Joe Biden’s well-received acceptance speech for the Democratic presidential nomination Thursday night may have emphasized his differences with President Donald Trump —with a heavy focus on personal traits such as compassion, trust and moral character — but Biden also touched on some of his proposals on key policy issues, including Social Security, health care and taxes.
Here’s what Biden said and what you should know about it.
What Biden said: “For our seniors, Social Security is a sacred obligation, a sacred promise made,” Biden said. “The current president is threatening to break that promise. He's proposing to eliminate the tax that pays for almost half of Social Security without any way of making up for that lost revenue. I will not let it happen. If I'm your president, we're going to protect Social Security and Medicare. You have my word.”
What you should know: Earlier this month, as part of his effort to unilaterally provide economic relief from the coronavirus pandemic, Trump ordered the deferral of employee’s share of payroll taxes dedicated to Social Security for the remainder of the year. The payroll tax, which is split between employer and employee, covers nearly 90% of the cost of Social Security, according to government data reported by FactCheck.org. Last year, the tax produced about $945 billion; the deferral ordered by Trump would reduce the total this year by about $100 billion over the next four months, according to an analysis by the Committee for a Responsible Federal Budget.
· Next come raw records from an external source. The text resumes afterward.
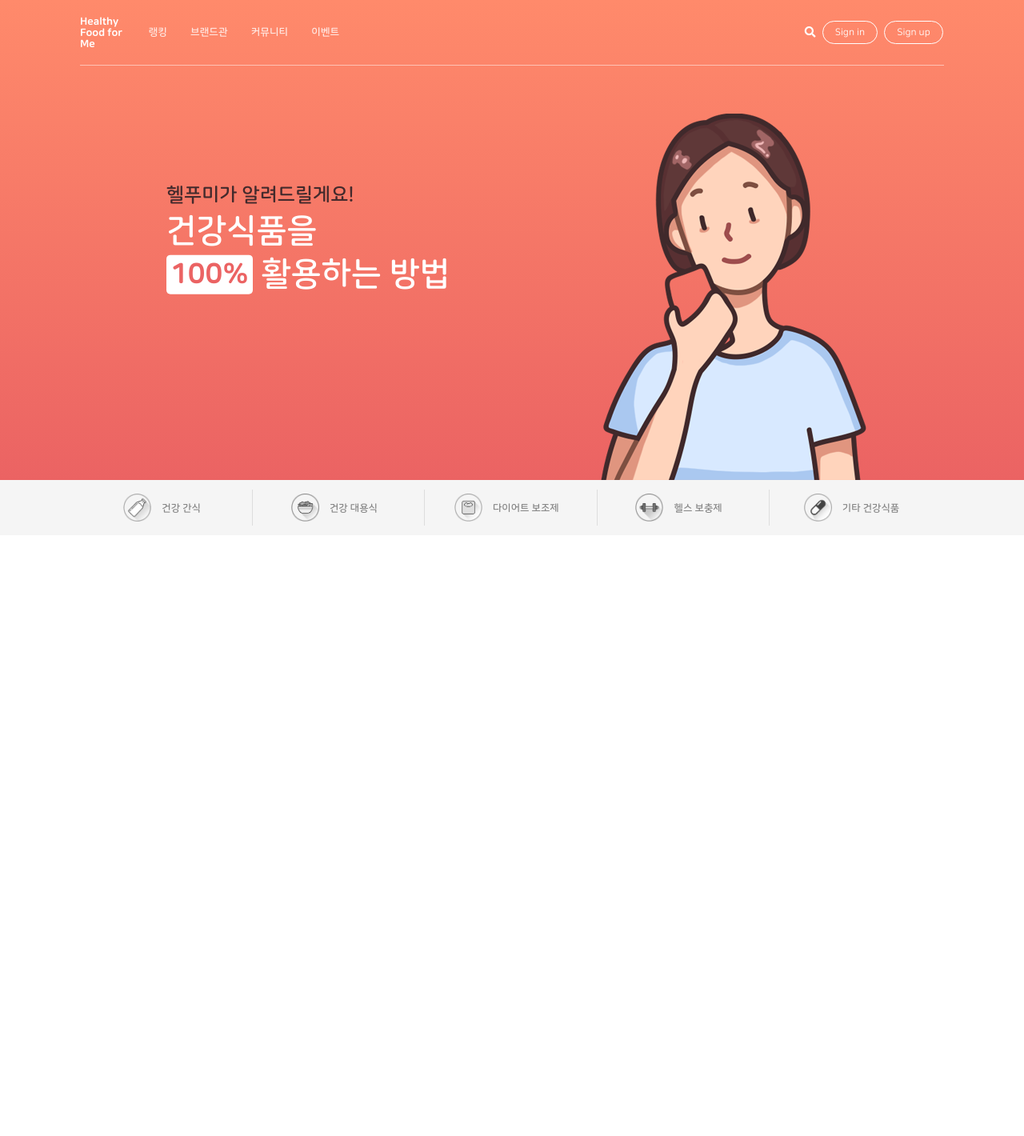
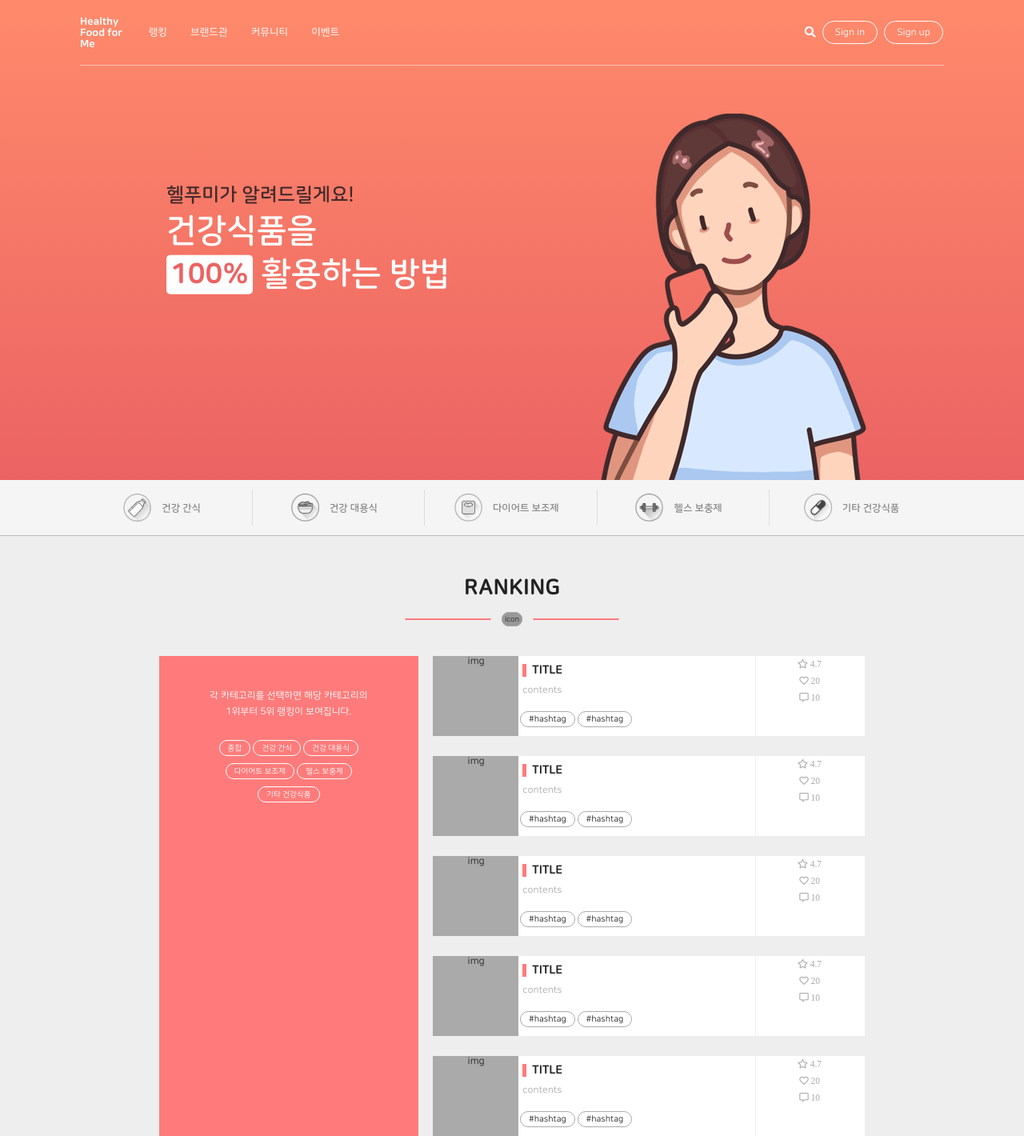
Before and after one commit to supercheeks/W-healthy-food-for-me, a PHP site: page /page/header.html in a window 1280 px wide. Shown: the whole page at 80% size. Before the commit the page ends 657 px from the top, so only its background shows below. Run offline with PHP 8.4, Linux system fonts and the light colour scheme.

Commit message:
update (#8)
* update

* update

```diff
--- a/css/index.css
+++ b/css/index.css
@@ -4,7 +4,7 @@ html, body { min-height: 100%;}
 #wrap { height: 100%; min-height: 100%;}
 
 header { height: 600px;}
-    header > nav { width: 100%; height: 80px; position: fixed; top: 0; left: 0; z-index: 100;}
+    header > nav { width: 100%; height: 80px; position: absolute; top: 0; left: 0; z-index: 100;}
         header > nav .w100 { border-bottom: 1px solid rgba(255, 255, 255, 0.5);}
             header > nav .w100 > * { margin-right: -4px; display: inline-block;}
         header #logo, header .mainMenu { vertical-align: middle;}
@@ -29,8 +29,8 @@ header > nav .exMenu > a:hover { background: white; color: #ff7b7b;}
                         header > #visual ul > li > .contents span { background: white; border-radius: 5px; font-size: 0.85em; vertical-align: middle; color: #eb6363; font-family: "SquareEB"; padding: 5px;}
                     header > #visual ul > li > img { width: 100%; height: 100%; z-index: 80;}
 
-#category { padding: 12px 0; background: #f5f5f5;}
-    #category .w100 {}
+#category { padding: 12px 0; background: #f5f5f5; border-bottom: 1px solid #bbb}
+    #category .w100 { }
         #category .w100 > ul {}
             #category .w100 > ul > li { width: calc(100% / 5); display: inline-block; margin-right: -4px; vertical-align: middle; text-align: center; border-right: 1px solid #ddd; padding: 5px 0; cursor: pointer;}
             #category .w100 > ul > li:hover img { filter: grayscale(0);}
@@ -39,3 +39,32 @@ header > nav .exMenu > a:hover { background: white; color: #ff7b7b;}
                 #category .w100 > ul > li > * { vertical-align: middle; margin-right: 10px; transition: all .3s;}
                 #category .w100 > ul > li > img { width: 35px; filter: grayscale(1);}
                 #category .w100 > ul > li > span { font-family: "SquareB"; color: #888;}
+
+#ranking { background: #eee;}
+    .title { height: 150px; text-align: center; padding-top: 50px; background: #eee;}
+        .title > h2, div { vertical-align: middle;}
+        .title > h2 { width: auto; height: auto; text-align: center; font-size: 1.97em; font-family: "SquareEB"; display: block; padding-bottom: 15px;}
+        .title > div {width: auto; height: auto; text-align: center;}
+            .title > div > span { width: 25px; height: 25px; border: 1px solid #aaa; background: #999; padding: 3px; border-radius: 30px; font-size: 0.7em; margin: 10px 10px; }
+            .line { width: 10%; height: 1px; border: 0.8px solid #ff7b7b; background: #ff7b7b; border-radius: 5px; display: inline-block;}
+
+    .content { background: #eee; text-align: center; vertical-align: top;}
+        .content > .left, .right { display: inline-block; }
+        .left { background: #ff7b7b; width: 30%; height: 600px; padding: 40px}
+            .left > p { width: auto; height: auto; color: white; text-align: center; line-height: 1.65; font-size: 0.9em; }
+            .left > div > ul { padding-top: 20px;}
+                .left > div > ul > li { display: inline-block; height: auto; width: auto; padding: 8px 0px;}
+                    .left > div > ul > li > a { font-size: 0.8em; color: white; width: auto; height: auto; border: 1px solid white; border-radius: 10px; padding: 4px 10px;}
+                    .left > div > ul > li > a:hover { color: #ff7b7b; background: white; }
+        .right { width: 50%; height: 600px; margin-left: 15px;}
+            .right > ul > li { width: 100%; height: 100px; background: white; margin-bottom: 25px; text-align: left; vertical-align: middle;}
+                .right > ul > li > * { display: inline-block; margin-right: -4px}
+                    .img { width: 20%; height: 100%; background: #aaa; text-align: center;}
+                    .detail { width: 55%; height: 100%; background: white; border-right: 1px solid #eee; text-align: left;}
+                        .detail > * { margin: 10px 5px;}
+                        .detail > h3 { width: auto; height: auto; border-left: 5px solid #ff7b7b; font-family: "SquareEB"; padding-left: 7px; font-size: 1.2em;}
+                        .detail > p { width: auto; height: auto; color: #aaa;}
+                        .detail > ul > * { display: inline-block; width: auto; height: auto; border: 1px solid #aaa; border-radius: 10px; padding: 3px 10px; margin: 3px 3px; font-size: 0.9em; margin-left: -3px; margin-top: 10px}
+                    .summary { width: 25%; height: 100%; background: white; text-align: center;}
+                        .summary > p { padding: 4px 0px; }
+                            .summary > p > i { color: #aaa}
--- a/page/header.html
+++ b/page/header.html
@@ -83,6 +83,117 @@
             </ul>
         </div>
     </section>
+    <section id = "ranking">
+        <div class = "title w100">
+            <h2>RANKING</h2>
+            <div>
+                <div class = "line">&nbsp;</div>
+                <span>icon</span>
+                <div class = "line">&nbsp;</div>
+            </div>
+        </div>
+        <div class = "content w100">
+            <div class = "left">
+                <p>각 카테고리를 선택하면 해당 카테고리의<br>1위부터 5위 랭킹이 보여집니다.</p>
+                <div>
+                    <ul>
+                        <li><a href="#">종합</a></li>
+                        <li><a href="#">건강 간식</a></li>
+                        <li><a href="#">건강 대용식</a></li>
+                        <br>
+                        <li><a href="#">다이어트 보조제</a></li>
+                        <li><a href="#">헬스 보충제</a></li>
+                        <br>
+                        <li><a href="#">기타 건강식품</a></li>
+                    </ul>
+                </div>
+            </div>
+            <div class = "right">
+                <ul>
+                    <li>
+                        <div class = "img">img</div>
+                        <div class = "detail">
+                            <h3>TITLE</h3>
+                            <p>contents</p>
+                            <ul>
+                                <li>#hashtag</li>
+                                <li>#hashtag</li>
+                            </ul>
+                        </div>
+                        <div class = "summary">
+                            <p><i class="far fa-star"> 4.7</i></p>
+                            <p><i class="far fa-heart"> 20</i></p>
+                            <p><i class="far fa-comment-alt"> 10</i></p>
+                        </div>
+                    </li>
+                    <li>
+                        <div class = "img">img</div>
+                        <div class = "detail">
+                            <h3>TITLE</h3>
+                            <p>contents</p>
+                            <ul>
+                                <li>#hashtag</li>
+                                <li>#hashtag</li>
+                            </ul>
+                        </div>
+                        <div class = "summary">
+                            <p><i class="far fa-star"> 4.7</i></p>
+                            <p><i class="far fa-heart"> 20</i></p>
+                            <p><i class="far fa-comment-alt"> 10</i></p>
+                        </div>
+                    </li>
+                    <li>
+                        <div class = "img">img</div>
+                        <div class = "detail">
+                            <h3>TITLE</h3>
+                            <p>contents</p>
+                            <ul>
+                                <li>#hashtag</li>
+                                <li>#hashtag</li>
+                            </ul>
+                        </div>
+                        <div class = "summary">
+                            <p><i class="far fa-star"> 4.7</i></p>
+                            <p><i class="far fa-heart"> 20</i></p>
+                            <p><i class="far fa-comment-alt"> 10</i></p>
+                        </div>
+                    </li>
+                    <li>
+                        <div class = "img">img</div>
+                        <div class = "detail">
+                            <h3>TITLE</h3>
+                            <p>contents</p>
+                            <ul>
+                                <li>#hashtag</li>
+                                <li>#hashtag</li>
+                            </ul>
+                        </div>
+                        <div class = "summary">
+                            <p><i class="far fa-star"> 4.7</i></p>
+                            <p><i class="far fa-heart"> 20</i></p>
+                            <p><i class="far fa-comment-alt"> 10</i></p>
+                        </div>
+                    </li>
+                    <li>
+                        <div class = "img">img</div>
+                        <div class = "detail">
+                            <h3>TITLE</h3>
+                            <p>contents</p>
+                            <ul>
+                                <li>#hashtag</li>
+                                <li>#hashtag</li>
+                            </ul>
+                        </div>
+                        <div class = "summary">
+                            <p><i class="far fa-star"> 4.7</i></p>
+                            <p><i class="far fa-heart"> 20</i></p>
+                            <p><i class="far fa-comment-alt"> 10</i></p>
+                        </div>
+                    </li>
+                </ul>
+            </div>
+        </div>
+    </section>
 </div>
 </body>
 </html>
```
While the White House has claimed that deferral would in no way harm Social Security, with the lost revenues through December made up for from general funds, Trump has repeatedly said that he wants to eliminate the payroll tax altogether: “If I’m victorious on November 3rd, I plan to forgive these taxes and make permanent cuts to the payroll tax. So I’m going to make them all permanent,” he said on August 8.
William Hoagland of the Bipartisan Policy Center says that a temporary cut to the payroll tax wouldn’t destroy Social Security, although it could move up the depletion date for the Social Security trust funds by a year or two. But if Trump were to “make permanent cuts to the payroll tax,” as he has promised to do, it would indeed represent an existential threat to the Social Security system.
For his part, Biden is proposing to boost revenues for the Social Security system and increase benefits for some beneficiaries. Workers would have to start paying payroll taxes on income over $400,000 (the tax currently applies only to the first $137,700). And beneficiaries would see higher minimum payment levels, an increase in survivor benefits and a 5% boost for those who have received benefits for more than 20 years.
What Biden said: Biden took aim at the tax cuts Republicans passed in 2017, referring to “the president’s $1.3 trillion tax giveaway to the wealthiest 1% and the biggest, most profitable corporations, some of which do not pay any tax at all.”
What you should know: Biden has promised to roll back some of those cuts by raising taxes on households making more than the $400,000 and hiking the corporate tax rate from 21% to 28%.
Fact checkers note that the majority of households received a tax cut from the Tax Cuts and Jobs Act, with 65% of households paying less to the IRS in 2018 than they would have otherwise. But the cuts were considerably larger at higher income levels, and when the individual provisions of the legislation expire in 2026, the majority of the benefits — 82.8%, according to an analysis by the Tax Policy Center — will flow to the top 1%.
What Biden said: Biden warned that Trump’s “assault on the Affordable Care Act will continue until its destroyed, taking insurance away from more than 20 million people -- including more than 15 million people on Medicaid -- and getting rid of the protections that President Obama and I passed for people who suffer from a pre-existing condition.” Biden said that he wants to develop “a health care system that lowers premiums, deductibles, and drug prices by building on the Affordable Care Act [Trump is] trying to rip away.”
What you should know: Most experts agree that the Trump administration’s effort to have the Affordable Care Act overturned — arguments will be heard in the Supreme Court shortly after the election — would, if successful, result in upwards of 20 million people losing their insurance and eliminate the protections provided for people with pre-existing conditions. While Republicans have insisted that they are in fact protecting those with pre-existing conditions, there have taken no concrete steps to do so, while pursuing repeal efforts that would eliminate those protections.
Biden also said that as a result of the coronavirus pandemic, “more than 10 million people are going to lose their health insurance this year.” While the number is an accurate estimate, the majority of those people are expected to pick up coverage from other sources, including family members, Medicaid or the federal marketplaces established by the Affordable Care Act. The Urban Institute estimates that about 2.9 million people will be left without health insurance after those transitions are accounted for.